_EXERCISE OBJECTIVE_
Copy each line of the listing where the word "Receipt" can be found.

_DATA IN THIS EXERCISE_
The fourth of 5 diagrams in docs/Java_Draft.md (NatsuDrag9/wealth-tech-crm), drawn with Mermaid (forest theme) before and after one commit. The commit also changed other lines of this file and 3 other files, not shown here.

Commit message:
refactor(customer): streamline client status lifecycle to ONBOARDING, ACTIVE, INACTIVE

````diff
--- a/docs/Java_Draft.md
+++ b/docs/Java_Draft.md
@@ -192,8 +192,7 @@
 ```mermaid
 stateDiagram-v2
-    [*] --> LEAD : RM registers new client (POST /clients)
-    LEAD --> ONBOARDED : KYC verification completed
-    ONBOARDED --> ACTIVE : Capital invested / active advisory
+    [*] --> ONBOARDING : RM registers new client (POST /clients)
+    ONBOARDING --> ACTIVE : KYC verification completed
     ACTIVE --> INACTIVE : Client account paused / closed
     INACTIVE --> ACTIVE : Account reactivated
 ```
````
==
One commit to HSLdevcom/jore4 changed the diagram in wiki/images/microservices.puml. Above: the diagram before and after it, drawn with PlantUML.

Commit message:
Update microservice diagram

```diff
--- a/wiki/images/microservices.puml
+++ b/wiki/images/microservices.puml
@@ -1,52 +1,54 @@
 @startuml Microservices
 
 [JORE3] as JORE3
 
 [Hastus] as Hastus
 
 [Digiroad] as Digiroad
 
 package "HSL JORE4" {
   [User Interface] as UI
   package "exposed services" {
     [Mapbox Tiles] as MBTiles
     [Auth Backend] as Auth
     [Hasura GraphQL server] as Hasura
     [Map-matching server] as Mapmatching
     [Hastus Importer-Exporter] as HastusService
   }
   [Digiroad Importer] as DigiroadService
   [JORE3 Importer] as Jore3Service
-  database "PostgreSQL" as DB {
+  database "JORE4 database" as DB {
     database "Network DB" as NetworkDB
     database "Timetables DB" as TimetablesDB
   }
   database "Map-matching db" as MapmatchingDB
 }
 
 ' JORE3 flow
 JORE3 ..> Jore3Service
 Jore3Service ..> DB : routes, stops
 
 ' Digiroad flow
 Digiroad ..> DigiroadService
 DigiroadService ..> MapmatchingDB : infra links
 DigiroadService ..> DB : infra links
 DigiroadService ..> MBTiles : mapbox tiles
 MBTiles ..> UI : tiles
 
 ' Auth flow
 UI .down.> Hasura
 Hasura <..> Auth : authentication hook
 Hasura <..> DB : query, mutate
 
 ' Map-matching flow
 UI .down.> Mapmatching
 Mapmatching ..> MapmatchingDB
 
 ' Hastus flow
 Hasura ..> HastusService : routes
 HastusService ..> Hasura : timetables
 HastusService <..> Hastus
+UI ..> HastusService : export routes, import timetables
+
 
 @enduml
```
==
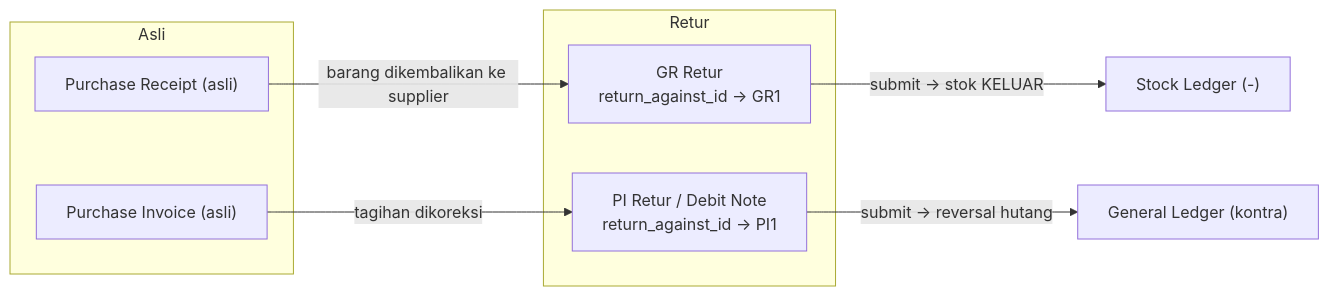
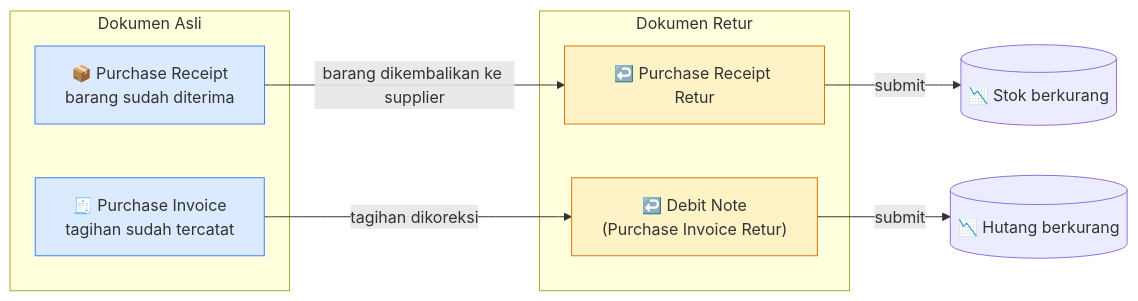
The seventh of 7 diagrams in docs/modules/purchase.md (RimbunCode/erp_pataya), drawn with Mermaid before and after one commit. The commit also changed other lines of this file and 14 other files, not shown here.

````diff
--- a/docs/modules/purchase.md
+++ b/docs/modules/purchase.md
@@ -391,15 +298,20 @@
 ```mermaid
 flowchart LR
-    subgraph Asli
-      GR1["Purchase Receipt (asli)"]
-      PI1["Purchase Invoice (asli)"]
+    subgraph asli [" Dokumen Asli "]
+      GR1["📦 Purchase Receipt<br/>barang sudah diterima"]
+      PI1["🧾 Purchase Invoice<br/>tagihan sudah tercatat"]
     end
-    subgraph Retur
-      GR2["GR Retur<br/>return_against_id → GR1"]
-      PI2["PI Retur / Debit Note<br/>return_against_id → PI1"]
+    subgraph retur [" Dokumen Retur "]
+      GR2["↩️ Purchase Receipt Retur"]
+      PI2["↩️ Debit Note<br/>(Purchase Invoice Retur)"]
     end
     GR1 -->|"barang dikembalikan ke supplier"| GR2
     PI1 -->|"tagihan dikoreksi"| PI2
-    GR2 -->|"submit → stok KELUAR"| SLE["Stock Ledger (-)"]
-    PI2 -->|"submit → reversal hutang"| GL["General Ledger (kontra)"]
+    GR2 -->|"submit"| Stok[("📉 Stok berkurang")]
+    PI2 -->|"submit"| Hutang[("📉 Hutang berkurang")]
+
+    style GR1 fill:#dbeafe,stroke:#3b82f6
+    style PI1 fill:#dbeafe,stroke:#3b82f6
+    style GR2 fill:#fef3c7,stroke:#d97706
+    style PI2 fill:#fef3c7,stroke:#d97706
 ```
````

_PROBLEM SOLUTION_
-      GR1["Purchase Receipt (asli)"]
+      GR1["📦 Purchase Receipt<br/>barang sudah diterima"]
+      GR2["↩️ Purchase Receipt Retur"]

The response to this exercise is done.